Ways of Recording: Chung Chi Yung, Kim Dong Yoo, Peter Stichbury, Cindy Wright, Yoon Suk One

27 May - 27 June 2015
Installation Views
Press release

Gallery Baton is pleased to present an exhibition of selected works by five emerging artists, Ways of Recording, from Korea and abroad, from 27 May to 27 June 2015.


Artists Chung Chi Yung (b. 1972, Korea), Kim Dong Yoo (b. 1965, Korea), Peter Stichbury (b. 1969, New Zealand), Cindy Wright (b. 1972, Belgium) and Yoon Suk One (b. 1983, Korea) participate in this exhibition, Ways of Recording, offering spectators an opportunity to reflect on the meaning of painting as a method of recording artists’ contemplation and observation.

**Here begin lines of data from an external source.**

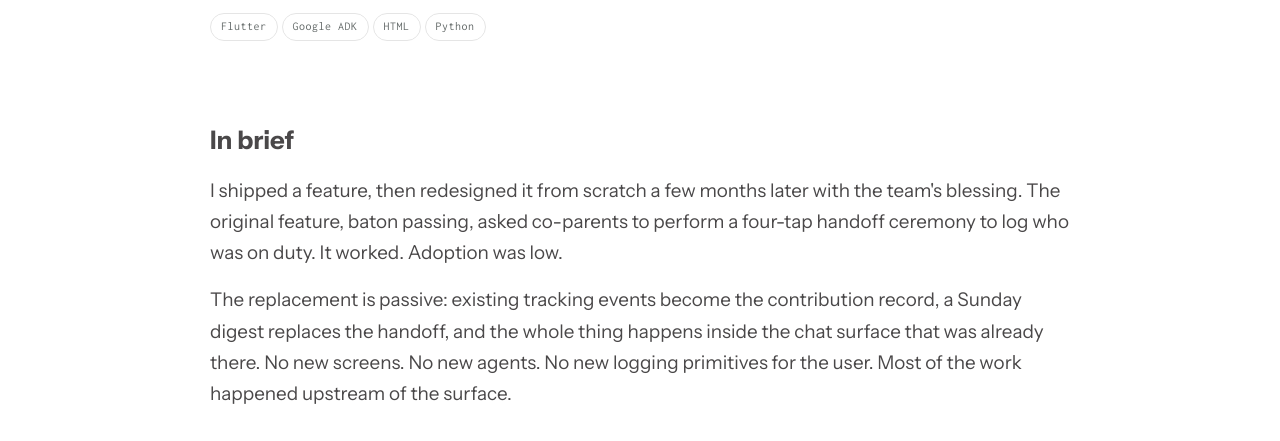
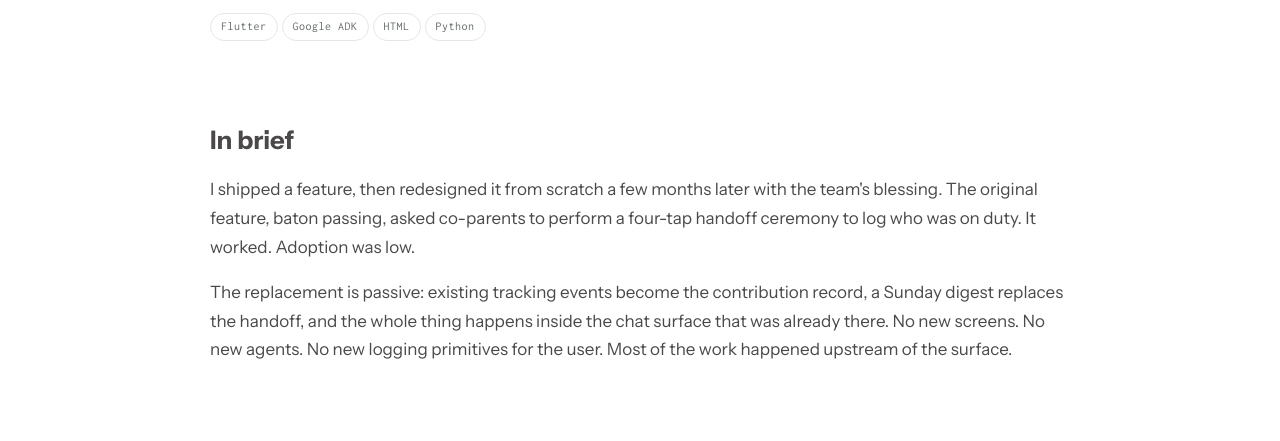
Before and after one commit to jzsun22/jzsun-me, a plain HTML site: page public/justgrow.html in a window 1280 px wide. Shown: the part 494-935 px from the top of the page. Drawn offline with Linux system fonts and the light colour scheme.

Commit message:
Refactor case study content for clarity and conciseness in JustGrow documentation

```diff
--- a/public/justgrow.html
+++ b/public/justgrow.html
@@ -692,15 +692,15 @@
     <!-- In brief -->
     <section class="case-study__section">
       <h2 class="case-study__section-heading">In brief</h2>
-      <p class="case-study__body jg-lead">I shipped a feature, then redesigned it from scratch a few months later with the team's blessing. The original feature, baton passing, asked co-parents to perform a four-tap handoff ceremony to log who was on duty. It worked. Adoption was low.</p>
-      <p class="case-study__body jg-lead">The replacement is passive: existing tracking events become the contribution record, a Sunday digest replaces the handoff, and the whole thing happens inside the chat surface that was already there. No new screens. No new agents. No new logging primitives for the user. Most of the work happened upstream of the surface.</p>
+      <p class="case-study__body">I shipped a feature, then redesigned it from scratch a few months later with the team's blessing. The original feature, baton passing, asked co-parents to perform a four-tap handoff ceremony to log who was on duty. It worked. Adoption was low.</p>
+      <p class="case-study__body">The replacement is passive: existing tracking events become the contribution record, a Sunday digest replaces the handoff, and the whole thing happens inside the chat surface that was already there. No new screens. No new agents. No new logging primitives for the user. Most of the work happened upstream of the surface.</p>
     </section>
 
 
     <!-- Context -->
     <section class="case-study__section">
       <h2 class="case-study__section-heading">The product and my role</h2>
-      <p class="case-study__body">JustGrow is a chat-first AI parenting companion built on a stack of agents (Google ADK) behind a Flutter frontend and Python backend. Parents log baby tracking events in plain language, get personalized bedtime stories, share albums with family, and increasingly use chat as the universal entry point for everything. The product reached 200+ signups and ~50 monthly active users on word-of-mouth alone.</p>
+      <p class="case-study__body">JustGrow is a chat-first AI parenting companion built on a stack of agents (Google ADK) behind a Flutter frontend and Python backend. Parents log baby tracking events in plain language, get personalized bedtime stories, share albums with family, and increasingly use chat as the universal entry point for everything. The product reached 200+ signups and ~50 monthly active users without paid marketing.</p>
       <p class="case-study__body">The constraint that shapes every product decision: parents are usually holding a baby. One free hand at best. Attention measured in seconds.</p>
       <p class="case-study__body">I joined as the founding product designer/engineer. My boss owned product direction and the major strategic calls; I owned execution end-to-end across UX, frontend, and some backend paths (including AI agent prompts). This case study covers one feature I owned during my nine months on the team, and it is one of the more interesting ones to tell. </p>
     </section>
```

In a technical sense, the emergence of photography had a considerable effect on painting’s one of the major function; recording. In terms of visuality, the act of recording sensitively relies on the preciseness of representing reality, so photography is preferred due to its advantage in capturing the physical trace of a subject using machines such as cameras and printers. However, as Susan Sontag (1933-2004) indicated, it liberated painting from the tedious labour of accurate representation and ultimately opened up a path to abstract painting. Especially, the implanting of the artists’ own imagination, subjective analysis and technical skills into painting dramatically increased, as much as artists deviated from an obsession with reproduction. As a result, the final outcome of figurative art can be seen as a personal archive that contains private memories or an individual’s view of specific events and objects.


This corresponds to Craig Owens (1950-1990)’s point of view in which representing something is not neutral, rather it can be the action of authority. When artists’ experiences and their visual responses to the environment turn into paintings stimulating human perception, the audiences find themselves attempting to understand and analyse the visual. In this respect, the consequence of realistic paintings is connected to artists in any shape or form. Unlike photography, the imperfect and atypical elements can reinforce poetic and aesthetic expression, therefore the implied authority of representation can be magnified in realistic paintings.


The photorealism-based work, Chung Chi Yung’s The Age of Quarrel 5 (2015), recreates photographic images that are constantly reproduced and consumed by mass media. He produces results with a pictorial sensitivity by adjusting the gradation of darkness in the works, into a broad of spectrum of intermediate hue. The elaborate effect of evenly applying pastel layers on the original images’ surface evokes a nostalgic atmosphere, reminding us that the topical event is just a past moment.


Kim Dong Yoo constantly maintains his Pop Art approaches. One of his early works, Republic of Korea (1993) is significant as a beginning of his double images and the recent butterfly series. This series is based on the actual stamps that were published, distributed and purchased. The artist borrows this merchandising imagery, which loses its own visual uniqueness since it is casually used in ordinary life. Also, by exaggerating the original stamps’ vivid colours that were designed in order to arouse customers’ interest, he keeps Pop Art’s mode and obtains a wild primitive impression at the same time.


Peter Stichbury’s Emily Trim (2015) pays tribute to a group of children aged between 5 and 12, who witnessed a UFO and its occupants at Ariel Primary School in Ruwa, Zimbabwe in 1994. Emily Trim’s delicate, pale countenance and preoccupied gaze suggest the close encounter has left her removed from any firm sense of a singular reality. Stichbury’s exaggerated realism reinforces a sense of otherworldliness and an internal disorientation, both of which communicate the subject’s ambivalence toward traditional assumptions about the primacy of the human organism in the cosmos.


Cindy Wright’s Broken Bones (2014) accurately depicts a human skull specimen. The combination of Cindy’s superior technique and a sophisticated usage of charcoal achieves an extremely precise expression. It enables the work to escape from distaste or revulsion that could often occur from similar objects. The work embraces intrinsic existential themes, such as presence, death and time by an anatomical description excluding emotions.


It is interesting to read Yun Suk One’s David (2015) as a pictorial transformation of Louise Lawler’s (b. 1947) methodology. His paintings usually borrow the photo images of old sculptures. He pays attention to the way that the marble sculpture’s colour changes to a grey-tone gradation when it turns into photography. Accordingly, Yun Suk One continuously presents monochrome paintings. Sometimes, lines, dots and irregular bumpy surfaces that are deliberately or spontaneously scattered on the canvas play a metaphoric role to show the lapse of the time and the transition of the environment that the sculpture went through.